### Work required
Every line of the records below from the line with "flex; justify-content: space-between;" up to and including the line with "-75,36 +84,39 @@" must be reproduced exactly, and no line outside that range.

[Saved entries]
....
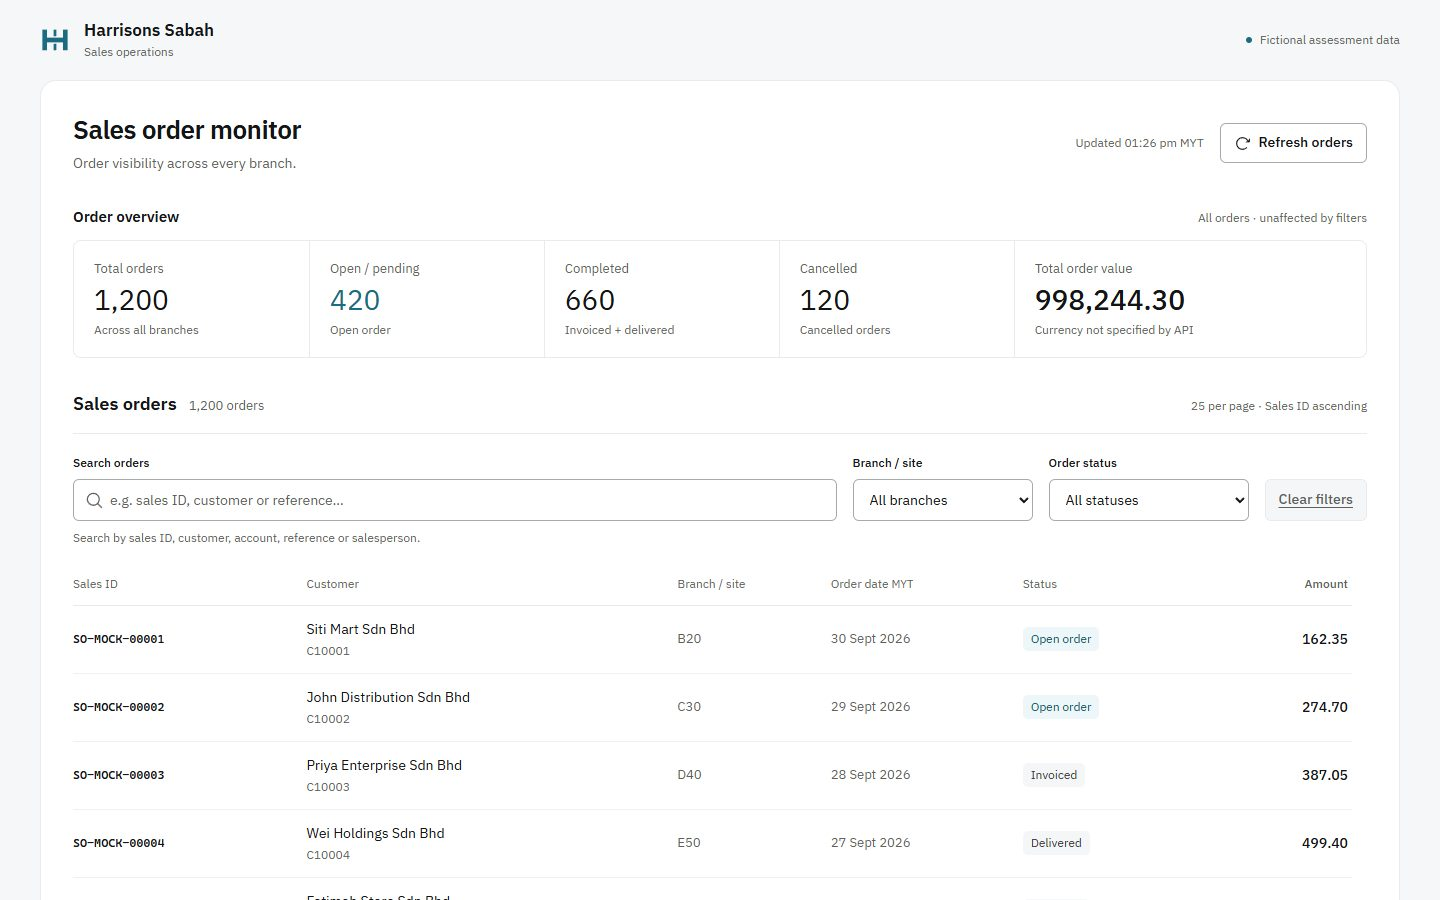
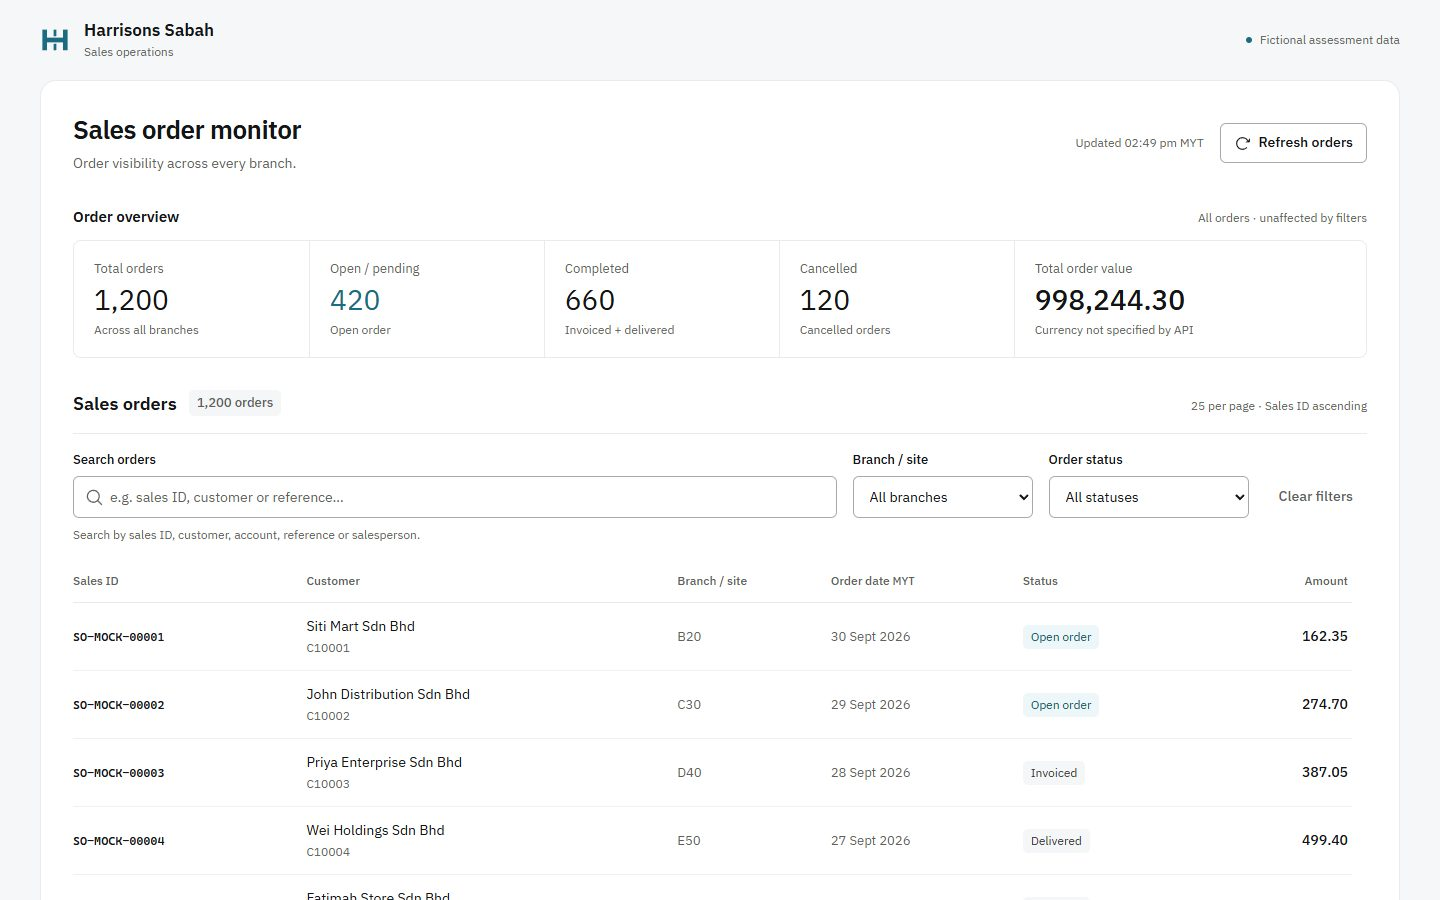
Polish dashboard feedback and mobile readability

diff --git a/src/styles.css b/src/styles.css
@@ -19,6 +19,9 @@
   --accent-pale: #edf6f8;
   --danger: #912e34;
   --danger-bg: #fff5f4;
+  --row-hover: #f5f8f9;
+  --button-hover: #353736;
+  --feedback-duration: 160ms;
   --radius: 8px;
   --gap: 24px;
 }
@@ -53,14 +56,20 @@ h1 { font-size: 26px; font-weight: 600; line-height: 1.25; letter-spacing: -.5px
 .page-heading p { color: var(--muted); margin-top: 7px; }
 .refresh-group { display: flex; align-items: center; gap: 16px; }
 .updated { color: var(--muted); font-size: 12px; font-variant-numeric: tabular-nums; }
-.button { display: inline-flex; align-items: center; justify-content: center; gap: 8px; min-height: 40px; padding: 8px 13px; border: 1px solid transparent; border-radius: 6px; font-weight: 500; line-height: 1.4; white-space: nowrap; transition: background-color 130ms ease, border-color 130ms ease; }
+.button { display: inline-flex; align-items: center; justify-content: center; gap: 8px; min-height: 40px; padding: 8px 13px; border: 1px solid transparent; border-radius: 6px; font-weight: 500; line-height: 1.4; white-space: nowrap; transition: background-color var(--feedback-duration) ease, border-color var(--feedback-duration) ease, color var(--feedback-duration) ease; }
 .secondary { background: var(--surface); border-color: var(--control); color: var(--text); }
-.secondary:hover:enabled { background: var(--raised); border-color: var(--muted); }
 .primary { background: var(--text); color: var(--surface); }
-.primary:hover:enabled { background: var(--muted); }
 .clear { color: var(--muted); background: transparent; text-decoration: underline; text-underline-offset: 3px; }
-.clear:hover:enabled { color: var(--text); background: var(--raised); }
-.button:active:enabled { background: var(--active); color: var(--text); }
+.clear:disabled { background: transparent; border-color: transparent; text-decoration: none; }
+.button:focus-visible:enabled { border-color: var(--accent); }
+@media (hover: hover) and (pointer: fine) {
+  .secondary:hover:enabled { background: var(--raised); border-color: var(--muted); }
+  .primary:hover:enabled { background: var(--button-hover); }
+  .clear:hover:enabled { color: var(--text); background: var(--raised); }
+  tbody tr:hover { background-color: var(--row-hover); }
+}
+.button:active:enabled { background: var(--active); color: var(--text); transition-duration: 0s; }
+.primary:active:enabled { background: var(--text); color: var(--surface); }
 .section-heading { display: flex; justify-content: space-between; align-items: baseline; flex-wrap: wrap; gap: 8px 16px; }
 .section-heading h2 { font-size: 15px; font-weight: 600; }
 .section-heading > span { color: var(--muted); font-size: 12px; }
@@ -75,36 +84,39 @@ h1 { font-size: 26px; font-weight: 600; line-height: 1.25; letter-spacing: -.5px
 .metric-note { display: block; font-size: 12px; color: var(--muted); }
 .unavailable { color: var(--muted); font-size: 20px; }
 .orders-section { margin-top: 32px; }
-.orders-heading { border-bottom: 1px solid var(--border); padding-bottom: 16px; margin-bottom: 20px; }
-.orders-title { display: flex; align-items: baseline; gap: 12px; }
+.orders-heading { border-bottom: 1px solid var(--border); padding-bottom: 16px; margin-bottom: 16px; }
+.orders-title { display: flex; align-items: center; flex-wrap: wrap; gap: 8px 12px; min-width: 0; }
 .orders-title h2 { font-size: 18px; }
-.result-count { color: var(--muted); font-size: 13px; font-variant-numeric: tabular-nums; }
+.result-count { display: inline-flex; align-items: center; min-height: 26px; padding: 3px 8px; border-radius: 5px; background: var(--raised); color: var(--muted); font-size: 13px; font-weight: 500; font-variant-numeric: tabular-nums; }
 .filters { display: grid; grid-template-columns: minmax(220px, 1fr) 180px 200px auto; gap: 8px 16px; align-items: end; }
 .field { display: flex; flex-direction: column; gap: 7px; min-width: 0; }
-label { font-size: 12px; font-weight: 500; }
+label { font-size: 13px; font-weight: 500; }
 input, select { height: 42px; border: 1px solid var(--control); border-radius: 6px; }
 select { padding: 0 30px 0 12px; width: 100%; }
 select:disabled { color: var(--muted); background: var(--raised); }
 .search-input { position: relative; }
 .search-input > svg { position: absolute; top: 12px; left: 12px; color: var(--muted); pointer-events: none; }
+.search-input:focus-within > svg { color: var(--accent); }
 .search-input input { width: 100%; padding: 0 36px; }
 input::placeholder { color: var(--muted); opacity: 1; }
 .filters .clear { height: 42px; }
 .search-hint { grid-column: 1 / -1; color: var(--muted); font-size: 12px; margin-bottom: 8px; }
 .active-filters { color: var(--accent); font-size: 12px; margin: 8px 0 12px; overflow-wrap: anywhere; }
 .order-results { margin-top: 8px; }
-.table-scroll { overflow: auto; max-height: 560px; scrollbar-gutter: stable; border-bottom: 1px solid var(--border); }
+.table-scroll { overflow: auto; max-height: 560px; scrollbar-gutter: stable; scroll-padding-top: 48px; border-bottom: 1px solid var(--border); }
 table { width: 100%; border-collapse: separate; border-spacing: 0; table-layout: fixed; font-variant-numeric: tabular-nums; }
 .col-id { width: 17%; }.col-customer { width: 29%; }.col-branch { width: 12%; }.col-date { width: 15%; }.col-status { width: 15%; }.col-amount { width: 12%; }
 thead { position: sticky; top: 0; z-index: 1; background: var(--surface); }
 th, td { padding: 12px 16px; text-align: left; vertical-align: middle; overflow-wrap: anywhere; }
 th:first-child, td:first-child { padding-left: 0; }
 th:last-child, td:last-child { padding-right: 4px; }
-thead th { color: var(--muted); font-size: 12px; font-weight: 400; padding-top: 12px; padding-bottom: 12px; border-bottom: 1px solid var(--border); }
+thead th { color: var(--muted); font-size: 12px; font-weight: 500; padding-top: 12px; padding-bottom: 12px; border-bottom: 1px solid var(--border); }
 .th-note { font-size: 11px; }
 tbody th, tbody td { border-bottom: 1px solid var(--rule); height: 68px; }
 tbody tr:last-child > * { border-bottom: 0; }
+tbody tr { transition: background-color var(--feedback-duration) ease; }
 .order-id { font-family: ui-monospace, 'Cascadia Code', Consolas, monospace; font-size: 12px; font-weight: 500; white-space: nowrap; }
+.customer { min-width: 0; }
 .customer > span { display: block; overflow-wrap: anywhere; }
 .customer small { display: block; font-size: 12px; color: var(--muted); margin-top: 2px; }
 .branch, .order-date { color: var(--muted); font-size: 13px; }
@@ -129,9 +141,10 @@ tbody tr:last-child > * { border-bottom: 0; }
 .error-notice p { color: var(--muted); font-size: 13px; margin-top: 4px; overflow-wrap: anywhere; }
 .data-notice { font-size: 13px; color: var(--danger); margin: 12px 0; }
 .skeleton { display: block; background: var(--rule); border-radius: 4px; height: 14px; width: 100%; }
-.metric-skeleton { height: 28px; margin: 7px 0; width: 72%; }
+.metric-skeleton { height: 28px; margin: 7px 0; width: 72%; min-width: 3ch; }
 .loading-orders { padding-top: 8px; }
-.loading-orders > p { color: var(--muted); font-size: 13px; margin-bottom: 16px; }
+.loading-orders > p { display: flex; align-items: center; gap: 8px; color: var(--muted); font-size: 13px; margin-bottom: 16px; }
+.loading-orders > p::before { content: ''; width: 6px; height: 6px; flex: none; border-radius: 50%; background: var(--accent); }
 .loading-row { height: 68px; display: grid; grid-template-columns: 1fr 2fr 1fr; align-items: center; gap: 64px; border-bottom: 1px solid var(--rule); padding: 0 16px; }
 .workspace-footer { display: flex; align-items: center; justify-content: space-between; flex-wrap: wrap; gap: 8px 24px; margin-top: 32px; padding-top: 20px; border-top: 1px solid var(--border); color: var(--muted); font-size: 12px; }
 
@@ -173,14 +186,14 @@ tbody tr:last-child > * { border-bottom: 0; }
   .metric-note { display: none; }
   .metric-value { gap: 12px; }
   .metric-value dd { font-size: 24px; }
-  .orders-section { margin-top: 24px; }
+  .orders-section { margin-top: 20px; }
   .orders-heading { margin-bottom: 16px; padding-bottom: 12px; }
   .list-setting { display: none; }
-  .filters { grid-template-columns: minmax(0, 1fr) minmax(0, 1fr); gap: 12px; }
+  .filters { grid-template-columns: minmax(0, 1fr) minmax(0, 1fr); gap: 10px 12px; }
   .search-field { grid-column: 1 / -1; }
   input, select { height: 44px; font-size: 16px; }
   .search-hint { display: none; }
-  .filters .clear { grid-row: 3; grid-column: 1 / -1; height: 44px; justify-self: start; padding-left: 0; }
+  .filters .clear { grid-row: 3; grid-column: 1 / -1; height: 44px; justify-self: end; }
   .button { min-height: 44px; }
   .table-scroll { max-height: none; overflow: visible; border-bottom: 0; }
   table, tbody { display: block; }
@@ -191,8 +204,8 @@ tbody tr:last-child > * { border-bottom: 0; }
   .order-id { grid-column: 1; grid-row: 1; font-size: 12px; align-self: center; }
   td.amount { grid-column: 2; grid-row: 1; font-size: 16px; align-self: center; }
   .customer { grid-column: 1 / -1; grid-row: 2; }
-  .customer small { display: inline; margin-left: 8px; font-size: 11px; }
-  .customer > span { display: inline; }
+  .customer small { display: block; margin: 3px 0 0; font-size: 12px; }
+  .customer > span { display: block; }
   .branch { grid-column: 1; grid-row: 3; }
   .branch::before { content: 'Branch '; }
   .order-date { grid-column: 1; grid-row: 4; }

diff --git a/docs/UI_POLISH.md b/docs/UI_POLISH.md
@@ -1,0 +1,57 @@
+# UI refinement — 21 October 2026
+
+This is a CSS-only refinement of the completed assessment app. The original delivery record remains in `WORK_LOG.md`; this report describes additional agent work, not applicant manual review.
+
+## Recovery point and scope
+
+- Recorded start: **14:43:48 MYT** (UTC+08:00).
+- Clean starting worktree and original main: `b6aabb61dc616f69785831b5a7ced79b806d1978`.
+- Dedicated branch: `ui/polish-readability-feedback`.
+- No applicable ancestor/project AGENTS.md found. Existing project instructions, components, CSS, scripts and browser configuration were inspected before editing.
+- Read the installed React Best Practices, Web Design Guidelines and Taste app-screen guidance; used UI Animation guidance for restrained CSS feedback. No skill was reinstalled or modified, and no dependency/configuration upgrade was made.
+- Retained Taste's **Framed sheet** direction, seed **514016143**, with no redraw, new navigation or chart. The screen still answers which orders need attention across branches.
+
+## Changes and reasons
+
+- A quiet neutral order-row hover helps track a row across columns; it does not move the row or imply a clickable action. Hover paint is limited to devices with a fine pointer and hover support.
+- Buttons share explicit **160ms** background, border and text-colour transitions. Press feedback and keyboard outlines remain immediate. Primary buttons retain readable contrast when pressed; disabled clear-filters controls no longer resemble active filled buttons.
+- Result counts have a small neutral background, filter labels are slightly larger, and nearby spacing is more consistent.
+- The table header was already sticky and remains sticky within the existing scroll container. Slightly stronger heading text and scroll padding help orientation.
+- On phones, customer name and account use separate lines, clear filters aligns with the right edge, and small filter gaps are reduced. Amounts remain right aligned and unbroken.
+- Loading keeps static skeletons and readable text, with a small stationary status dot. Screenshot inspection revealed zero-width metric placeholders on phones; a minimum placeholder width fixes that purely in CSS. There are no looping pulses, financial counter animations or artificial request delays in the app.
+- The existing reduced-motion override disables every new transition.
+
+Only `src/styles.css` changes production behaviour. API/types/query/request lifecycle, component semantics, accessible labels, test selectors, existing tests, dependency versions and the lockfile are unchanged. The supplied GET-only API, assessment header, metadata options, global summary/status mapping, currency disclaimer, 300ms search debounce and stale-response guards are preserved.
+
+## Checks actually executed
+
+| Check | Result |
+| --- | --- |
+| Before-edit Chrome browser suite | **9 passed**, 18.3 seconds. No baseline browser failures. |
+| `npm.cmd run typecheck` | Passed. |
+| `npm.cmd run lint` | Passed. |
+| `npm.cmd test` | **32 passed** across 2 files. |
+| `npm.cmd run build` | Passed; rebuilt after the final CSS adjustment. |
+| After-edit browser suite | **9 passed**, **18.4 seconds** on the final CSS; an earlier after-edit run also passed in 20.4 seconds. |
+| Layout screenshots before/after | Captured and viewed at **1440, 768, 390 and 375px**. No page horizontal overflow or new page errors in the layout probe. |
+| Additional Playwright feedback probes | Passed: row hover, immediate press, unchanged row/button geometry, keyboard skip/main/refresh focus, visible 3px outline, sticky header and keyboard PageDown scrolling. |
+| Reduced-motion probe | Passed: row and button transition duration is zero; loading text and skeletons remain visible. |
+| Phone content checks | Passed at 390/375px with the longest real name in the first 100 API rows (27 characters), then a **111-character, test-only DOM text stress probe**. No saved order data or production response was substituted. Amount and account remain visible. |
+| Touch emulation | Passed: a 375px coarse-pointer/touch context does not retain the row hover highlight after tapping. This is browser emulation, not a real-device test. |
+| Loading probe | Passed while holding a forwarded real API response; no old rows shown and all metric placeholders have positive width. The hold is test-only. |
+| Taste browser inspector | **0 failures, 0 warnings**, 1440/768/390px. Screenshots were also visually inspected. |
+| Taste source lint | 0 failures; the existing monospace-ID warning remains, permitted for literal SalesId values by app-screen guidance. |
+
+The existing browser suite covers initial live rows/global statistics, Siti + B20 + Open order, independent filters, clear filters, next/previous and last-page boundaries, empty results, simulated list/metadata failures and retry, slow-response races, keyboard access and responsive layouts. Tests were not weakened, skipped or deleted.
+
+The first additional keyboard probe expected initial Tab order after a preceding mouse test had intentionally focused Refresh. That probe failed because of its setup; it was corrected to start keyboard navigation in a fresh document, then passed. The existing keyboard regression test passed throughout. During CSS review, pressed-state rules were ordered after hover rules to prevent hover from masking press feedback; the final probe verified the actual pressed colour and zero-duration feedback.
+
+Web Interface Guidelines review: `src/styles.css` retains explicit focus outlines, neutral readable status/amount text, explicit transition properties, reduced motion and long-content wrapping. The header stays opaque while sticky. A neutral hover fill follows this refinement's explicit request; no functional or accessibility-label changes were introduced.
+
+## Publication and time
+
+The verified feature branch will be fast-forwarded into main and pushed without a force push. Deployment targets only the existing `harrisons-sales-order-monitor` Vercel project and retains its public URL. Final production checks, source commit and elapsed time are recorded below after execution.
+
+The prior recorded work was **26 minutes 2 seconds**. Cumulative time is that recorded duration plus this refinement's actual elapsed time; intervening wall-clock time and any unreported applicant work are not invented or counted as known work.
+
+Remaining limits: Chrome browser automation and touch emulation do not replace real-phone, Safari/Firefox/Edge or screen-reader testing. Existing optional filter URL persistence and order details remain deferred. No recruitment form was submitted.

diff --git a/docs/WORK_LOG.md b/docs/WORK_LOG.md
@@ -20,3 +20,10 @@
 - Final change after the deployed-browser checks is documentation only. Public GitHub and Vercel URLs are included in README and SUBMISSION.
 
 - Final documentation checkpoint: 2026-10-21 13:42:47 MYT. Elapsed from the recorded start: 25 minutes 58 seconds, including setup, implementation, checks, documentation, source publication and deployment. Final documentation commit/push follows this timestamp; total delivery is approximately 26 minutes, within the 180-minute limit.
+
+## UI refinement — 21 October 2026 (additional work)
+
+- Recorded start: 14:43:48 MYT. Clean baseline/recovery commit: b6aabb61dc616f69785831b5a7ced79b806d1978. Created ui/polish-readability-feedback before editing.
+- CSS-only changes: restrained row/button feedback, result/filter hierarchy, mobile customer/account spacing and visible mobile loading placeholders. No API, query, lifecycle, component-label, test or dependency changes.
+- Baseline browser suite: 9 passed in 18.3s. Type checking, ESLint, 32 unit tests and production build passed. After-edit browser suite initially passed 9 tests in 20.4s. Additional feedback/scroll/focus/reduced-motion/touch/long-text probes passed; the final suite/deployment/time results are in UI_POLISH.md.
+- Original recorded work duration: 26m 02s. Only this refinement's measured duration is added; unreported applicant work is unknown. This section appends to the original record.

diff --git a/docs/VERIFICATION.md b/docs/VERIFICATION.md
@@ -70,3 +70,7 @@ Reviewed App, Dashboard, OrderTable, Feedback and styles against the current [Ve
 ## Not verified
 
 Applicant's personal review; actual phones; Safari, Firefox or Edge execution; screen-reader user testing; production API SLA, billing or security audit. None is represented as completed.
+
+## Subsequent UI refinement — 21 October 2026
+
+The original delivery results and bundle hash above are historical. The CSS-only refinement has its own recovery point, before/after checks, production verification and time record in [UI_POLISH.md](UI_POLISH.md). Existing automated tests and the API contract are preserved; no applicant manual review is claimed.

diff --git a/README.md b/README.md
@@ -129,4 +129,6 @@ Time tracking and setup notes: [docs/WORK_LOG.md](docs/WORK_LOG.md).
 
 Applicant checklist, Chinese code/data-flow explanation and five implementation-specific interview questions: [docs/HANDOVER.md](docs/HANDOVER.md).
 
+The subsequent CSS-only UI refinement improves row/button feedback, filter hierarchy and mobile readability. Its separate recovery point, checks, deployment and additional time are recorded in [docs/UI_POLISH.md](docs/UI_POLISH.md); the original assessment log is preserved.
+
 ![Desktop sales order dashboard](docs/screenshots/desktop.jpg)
....
### Solution to this task
 .section-heading { display: flex; justify-content: space-between; align-items: baseline; flex-wrap: wrap; gap: 8px 16px; }
 .section-heading h2 { font-size: 15px; font-weight: 600; }
 .section-heading > span { color: var(--muted); font-size: 12px; }
@@ -75,36 +84,39 @@ h1 { font-size: 26px; font-weight: 600; line-height: 1.25; letter-spacing: -.5px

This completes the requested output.